What this task involves
The number of lines containing the word "Bell" is all you should give; count them in the records below.

Web document revisions
□ □ □ □ □ □ □

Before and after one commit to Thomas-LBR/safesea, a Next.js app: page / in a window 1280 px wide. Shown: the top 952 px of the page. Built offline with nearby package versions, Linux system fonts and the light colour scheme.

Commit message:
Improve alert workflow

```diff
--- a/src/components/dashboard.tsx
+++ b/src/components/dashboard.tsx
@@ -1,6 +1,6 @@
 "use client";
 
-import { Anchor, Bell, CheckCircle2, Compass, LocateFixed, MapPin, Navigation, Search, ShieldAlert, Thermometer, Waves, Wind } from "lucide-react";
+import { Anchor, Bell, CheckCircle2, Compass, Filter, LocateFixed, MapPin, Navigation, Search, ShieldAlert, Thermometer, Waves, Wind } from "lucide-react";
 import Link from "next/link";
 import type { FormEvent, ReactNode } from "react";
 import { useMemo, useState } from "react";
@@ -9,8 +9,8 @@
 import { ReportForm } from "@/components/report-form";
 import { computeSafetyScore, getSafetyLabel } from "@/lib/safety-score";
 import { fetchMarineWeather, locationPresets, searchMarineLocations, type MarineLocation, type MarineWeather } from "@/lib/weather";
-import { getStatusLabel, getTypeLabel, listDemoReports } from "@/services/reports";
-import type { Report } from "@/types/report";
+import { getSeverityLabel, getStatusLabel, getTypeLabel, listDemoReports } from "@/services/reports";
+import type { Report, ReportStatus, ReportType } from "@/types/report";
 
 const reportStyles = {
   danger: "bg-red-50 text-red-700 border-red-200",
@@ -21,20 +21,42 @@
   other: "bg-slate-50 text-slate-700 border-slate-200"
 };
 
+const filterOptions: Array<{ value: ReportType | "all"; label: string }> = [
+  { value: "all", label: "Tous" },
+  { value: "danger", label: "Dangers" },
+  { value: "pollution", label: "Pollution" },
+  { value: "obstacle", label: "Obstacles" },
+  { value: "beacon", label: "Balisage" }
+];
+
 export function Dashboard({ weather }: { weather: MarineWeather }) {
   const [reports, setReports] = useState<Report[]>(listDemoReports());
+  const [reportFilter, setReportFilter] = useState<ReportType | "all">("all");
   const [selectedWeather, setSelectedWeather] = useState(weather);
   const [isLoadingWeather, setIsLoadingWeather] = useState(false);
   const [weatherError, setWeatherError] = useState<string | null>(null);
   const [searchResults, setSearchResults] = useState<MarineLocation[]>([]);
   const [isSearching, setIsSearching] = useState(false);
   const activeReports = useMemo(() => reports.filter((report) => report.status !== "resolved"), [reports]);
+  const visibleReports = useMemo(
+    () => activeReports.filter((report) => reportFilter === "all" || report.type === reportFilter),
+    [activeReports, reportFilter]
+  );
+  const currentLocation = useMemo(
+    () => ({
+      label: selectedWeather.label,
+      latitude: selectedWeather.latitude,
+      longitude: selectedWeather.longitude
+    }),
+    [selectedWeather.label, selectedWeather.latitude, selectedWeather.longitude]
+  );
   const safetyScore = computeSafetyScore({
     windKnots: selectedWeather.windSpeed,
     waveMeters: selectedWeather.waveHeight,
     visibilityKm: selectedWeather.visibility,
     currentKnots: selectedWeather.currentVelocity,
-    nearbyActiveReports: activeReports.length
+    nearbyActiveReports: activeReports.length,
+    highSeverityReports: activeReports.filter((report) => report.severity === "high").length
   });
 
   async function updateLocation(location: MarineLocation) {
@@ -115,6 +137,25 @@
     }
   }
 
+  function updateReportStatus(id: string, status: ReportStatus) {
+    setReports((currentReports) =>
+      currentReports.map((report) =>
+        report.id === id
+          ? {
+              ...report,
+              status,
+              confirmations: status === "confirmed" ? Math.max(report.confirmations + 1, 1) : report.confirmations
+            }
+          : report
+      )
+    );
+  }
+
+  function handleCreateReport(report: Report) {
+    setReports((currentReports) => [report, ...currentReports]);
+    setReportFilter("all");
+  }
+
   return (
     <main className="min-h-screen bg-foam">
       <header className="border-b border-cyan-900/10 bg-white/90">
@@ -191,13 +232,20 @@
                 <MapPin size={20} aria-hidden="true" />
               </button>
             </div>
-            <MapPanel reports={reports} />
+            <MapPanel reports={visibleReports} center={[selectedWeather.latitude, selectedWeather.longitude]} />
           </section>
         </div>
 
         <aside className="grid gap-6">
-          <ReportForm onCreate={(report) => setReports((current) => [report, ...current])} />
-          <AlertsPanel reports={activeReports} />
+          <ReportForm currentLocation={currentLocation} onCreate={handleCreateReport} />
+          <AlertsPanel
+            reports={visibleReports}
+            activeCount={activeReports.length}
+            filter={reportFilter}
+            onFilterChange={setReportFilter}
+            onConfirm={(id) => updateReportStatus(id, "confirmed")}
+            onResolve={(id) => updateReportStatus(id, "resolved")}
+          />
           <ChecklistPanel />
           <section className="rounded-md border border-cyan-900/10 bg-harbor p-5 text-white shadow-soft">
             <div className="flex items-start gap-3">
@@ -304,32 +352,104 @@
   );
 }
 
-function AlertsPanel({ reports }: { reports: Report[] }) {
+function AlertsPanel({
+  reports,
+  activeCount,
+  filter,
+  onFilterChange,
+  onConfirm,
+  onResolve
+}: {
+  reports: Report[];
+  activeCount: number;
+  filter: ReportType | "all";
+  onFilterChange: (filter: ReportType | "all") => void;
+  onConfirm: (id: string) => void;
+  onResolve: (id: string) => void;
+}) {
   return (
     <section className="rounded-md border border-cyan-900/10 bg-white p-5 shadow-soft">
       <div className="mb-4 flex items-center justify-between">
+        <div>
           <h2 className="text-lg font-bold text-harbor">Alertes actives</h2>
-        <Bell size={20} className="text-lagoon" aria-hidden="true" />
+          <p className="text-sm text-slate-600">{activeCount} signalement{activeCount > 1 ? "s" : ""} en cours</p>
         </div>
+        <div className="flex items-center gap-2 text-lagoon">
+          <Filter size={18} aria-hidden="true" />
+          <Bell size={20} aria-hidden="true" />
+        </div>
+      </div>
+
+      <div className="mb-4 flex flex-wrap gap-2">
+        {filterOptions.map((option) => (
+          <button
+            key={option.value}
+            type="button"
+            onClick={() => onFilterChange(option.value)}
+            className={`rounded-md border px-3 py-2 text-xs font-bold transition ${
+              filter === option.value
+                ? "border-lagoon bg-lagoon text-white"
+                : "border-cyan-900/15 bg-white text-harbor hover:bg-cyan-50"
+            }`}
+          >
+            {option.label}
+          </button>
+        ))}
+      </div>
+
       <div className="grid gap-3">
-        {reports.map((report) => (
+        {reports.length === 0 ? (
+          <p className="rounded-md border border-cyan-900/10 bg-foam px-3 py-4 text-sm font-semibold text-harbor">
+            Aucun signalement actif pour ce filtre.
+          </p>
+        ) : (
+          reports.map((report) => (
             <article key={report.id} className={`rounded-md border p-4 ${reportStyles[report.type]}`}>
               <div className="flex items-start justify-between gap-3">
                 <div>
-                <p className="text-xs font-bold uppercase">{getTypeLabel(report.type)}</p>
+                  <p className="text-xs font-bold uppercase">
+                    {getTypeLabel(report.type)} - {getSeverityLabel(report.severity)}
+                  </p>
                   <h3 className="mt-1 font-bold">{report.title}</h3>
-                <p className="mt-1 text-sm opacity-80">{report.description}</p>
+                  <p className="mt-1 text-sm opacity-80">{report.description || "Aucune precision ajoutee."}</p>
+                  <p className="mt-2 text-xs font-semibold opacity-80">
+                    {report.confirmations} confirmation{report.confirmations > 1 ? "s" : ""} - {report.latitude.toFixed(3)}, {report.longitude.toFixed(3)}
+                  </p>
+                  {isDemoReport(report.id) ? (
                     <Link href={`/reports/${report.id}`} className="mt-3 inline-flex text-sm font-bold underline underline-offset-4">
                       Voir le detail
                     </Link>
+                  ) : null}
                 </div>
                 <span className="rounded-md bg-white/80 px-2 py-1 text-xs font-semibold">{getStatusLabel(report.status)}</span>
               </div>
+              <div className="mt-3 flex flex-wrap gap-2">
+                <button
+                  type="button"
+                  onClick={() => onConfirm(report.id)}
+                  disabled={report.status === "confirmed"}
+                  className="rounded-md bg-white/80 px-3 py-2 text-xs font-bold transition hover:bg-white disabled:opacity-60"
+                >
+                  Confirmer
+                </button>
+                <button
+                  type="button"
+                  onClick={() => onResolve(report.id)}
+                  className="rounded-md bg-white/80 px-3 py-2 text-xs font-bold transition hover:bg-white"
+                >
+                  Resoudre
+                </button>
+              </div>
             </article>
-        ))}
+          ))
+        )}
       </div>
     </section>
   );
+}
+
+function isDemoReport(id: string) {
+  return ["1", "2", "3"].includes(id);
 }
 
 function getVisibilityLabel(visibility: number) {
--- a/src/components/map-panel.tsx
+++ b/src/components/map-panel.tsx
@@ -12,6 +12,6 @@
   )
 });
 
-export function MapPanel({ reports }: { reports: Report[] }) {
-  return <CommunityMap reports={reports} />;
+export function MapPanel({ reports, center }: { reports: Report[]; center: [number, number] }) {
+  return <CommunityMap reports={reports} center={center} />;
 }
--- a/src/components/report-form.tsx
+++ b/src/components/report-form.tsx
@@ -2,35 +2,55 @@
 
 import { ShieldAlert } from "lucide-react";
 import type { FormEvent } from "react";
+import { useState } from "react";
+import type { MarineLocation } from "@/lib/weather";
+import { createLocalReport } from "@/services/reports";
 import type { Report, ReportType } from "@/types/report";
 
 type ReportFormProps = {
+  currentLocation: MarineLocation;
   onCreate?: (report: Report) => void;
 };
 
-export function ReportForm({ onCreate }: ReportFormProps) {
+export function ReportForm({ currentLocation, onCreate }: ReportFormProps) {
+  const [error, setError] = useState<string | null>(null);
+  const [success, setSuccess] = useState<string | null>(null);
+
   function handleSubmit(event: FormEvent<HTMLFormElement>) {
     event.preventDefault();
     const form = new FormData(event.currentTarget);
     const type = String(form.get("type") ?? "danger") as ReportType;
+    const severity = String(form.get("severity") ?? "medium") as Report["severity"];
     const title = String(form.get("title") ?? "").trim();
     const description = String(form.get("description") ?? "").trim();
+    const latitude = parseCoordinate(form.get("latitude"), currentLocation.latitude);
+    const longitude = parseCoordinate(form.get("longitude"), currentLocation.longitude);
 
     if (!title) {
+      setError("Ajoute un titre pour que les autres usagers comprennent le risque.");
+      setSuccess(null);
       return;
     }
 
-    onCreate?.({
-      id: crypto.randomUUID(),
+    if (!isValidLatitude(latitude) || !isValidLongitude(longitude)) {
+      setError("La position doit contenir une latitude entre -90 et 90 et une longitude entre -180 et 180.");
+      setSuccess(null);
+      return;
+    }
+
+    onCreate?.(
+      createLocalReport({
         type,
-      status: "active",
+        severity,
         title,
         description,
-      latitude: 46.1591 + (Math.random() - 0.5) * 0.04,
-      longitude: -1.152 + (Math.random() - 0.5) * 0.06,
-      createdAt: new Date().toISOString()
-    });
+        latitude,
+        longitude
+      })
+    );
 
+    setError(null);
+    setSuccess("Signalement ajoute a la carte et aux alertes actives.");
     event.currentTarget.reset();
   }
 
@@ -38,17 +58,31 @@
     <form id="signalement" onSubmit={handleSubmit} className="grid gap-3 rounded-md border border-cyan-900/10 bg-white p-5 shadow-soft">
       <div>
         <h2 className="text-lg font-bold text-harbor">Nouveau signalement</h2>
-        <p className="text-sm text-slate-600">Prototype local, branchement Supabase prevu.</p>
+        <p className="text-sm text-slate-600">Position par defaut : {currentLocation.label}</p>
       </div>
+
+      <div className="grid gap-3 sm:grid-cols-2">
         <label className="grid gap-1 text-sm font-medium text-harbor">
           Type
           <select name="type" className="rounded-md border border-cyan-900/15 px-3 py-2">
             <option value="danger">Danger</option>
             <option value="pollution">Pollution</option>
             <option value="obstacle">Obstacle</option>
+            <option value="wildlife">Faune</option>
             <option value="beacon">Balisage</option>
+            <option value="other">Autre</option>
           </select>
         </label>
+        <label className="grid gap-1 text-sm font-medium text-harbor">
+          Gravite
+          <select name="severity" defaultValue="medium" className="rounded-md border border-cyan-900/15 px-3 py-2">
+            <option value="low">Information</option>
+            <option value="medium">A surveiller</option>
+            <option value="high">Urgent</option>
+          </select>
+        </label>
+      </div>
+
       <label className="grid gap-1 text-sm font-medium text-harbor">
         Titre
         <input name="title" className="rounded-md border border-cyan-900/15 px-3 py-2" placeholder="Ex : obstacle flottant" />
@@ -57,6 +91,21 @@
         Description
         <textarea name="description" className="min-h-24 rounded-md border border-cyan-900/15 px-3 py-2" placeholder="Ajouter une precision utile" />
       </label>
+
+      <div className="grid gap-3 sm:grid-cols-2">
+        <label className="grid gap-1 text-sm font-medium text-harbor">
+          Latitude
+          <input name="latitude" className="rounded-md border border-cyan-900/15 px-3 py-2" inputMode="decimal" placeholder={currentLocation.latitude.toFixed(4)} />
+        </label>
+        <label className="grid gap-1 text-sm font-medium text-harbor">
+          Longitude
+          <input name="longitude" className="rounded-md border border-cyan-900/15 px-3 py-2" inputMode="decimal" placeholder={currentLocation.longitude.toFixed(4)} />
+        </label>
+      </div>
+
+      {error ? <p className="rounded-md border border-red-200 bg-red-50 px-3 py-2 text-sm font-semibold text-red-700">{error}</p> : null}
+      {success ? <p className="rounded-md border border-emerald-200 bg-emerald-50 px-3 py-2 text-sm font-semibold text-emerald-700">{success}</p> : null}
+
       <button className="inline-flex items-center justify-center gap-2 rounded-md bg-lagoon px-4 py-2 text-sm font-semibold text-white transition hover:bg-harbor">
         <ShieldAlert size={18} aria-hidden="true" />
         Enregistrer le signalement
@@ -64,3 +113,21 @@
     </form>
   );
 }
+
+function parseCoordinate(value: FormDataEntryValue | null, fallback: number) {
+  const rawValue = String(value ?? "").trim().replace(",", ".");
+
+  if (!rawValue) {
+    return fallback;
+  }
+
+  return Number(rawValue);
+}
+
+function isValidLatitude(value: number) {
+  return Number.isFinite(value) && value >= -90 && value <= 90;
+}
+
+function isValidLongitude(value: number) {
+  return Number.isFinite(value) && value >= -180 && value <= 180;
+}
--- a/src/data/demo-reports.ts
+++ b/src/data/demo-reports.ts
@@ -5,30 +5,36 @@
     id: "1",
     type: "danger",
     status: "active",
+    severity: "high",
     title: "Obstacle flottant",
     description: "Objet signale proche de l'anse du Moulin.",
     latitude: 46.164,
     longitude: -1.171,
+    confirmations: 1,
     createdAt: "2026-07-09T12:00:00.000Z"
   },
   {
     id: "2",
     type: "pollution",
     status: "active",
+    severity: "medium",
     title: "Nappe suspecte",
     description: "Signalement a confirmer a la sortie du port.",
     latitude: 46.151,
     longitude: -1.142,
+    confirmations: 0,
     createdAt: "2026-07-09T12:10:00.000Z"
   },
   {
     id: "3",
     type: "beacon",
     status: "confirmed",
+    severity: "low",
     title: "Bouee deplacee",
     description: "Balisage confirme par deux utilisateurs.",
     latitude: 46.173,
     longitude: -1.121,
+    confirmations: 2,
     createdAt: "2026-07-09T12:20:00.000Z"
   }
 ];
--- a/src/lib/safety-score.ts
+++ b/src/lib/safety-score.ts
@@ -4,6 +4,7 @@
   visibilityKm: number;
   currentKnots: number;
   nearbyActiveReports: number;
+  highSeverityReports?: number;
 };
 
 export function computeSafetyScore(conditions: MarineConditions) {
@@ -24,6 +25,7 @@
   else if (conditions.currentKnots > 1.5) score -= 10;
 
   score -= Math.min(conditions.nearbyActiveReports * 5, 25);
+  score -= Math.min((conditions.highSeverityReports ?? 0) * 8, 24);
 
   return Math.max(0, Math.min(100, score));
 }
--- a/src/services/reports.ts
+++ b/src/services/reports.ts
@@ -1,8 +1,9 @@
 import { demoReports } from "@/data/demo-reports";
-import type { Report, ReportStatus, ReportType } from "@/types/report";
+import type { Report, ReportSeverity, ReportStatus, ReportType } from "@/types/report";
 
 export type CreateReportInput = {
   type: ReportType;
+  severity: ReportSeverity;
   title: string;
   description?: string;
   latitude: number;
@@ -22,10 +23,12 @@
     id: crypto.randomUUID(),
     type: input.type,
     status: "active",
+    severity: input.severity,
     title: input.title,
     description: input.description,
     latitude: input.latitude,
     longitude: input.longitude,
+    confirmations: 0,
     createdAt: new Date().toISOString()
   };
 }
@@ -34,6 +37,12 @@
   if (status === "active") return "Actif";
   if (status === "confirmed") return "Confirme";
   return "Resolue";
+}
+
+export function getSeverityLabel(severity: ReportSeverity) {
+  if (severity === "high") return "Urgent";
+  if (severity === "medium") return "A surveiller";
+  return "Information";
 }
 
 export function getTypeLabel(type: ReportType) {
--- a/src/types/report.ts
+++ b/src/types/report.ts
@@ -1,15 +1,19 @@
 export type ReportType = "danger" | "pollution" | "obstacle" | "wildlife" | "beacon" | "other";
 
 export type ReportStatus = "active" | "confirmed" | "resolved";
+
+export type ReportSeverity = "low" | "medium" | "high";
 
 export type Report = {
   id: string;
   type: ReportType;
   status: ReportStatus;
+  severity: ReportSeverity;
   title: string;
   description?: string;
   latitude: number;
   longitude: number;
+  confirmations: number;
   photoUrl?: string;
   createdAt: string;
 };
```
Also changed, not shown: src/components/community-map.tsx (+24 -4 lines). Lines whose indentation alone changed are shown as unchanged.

□ □ □ □ □ □ □

Task response
4